[Your instructions]
Where does the string "widget" occur in the records? Copy each line that holds it.

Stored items
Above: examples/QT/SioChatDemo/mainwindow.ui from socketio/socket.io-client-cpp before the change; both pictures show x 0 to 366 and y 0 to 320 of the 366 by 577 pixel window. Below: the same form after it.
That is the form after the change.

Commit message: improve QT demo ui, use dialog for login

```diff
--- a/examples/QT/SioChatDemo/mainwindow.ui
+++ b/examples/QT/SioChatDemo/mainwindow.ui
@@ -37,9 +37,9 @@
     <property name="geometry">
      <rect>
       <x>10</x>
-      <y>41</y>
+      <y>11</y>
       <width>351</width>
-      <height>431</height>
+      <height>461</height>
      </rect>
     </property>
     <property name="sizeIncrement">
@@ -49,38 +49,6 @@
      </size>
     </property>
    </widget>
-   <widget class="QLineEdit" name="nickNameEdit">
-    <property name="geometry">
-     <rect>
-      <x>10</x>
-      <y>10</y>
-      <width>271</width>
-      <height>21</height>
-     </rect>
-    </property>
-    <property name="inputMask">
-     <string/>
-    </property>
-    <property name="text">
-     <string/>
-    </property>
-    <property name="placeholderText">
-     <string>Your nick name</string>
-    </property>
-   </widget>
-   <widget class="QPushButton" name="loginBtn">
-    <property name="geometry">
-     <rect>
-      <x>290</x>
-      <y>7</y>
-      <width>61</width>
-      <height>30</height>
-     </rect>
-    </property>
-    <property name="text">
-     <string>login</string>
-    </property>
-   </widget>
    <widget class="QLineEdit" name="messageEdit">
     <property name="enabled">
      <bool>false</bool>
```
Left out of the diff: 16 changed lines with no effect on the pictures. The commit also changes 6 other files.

[Response to the task]
    </widget>
-   <widget class="QLineEdit" name="nickNameEdit">
-   </widget>
-   <widget class="QPushButton" name="loginBtn">
-   </widget>
    <widget class="QLineEdit" name="messageEdit">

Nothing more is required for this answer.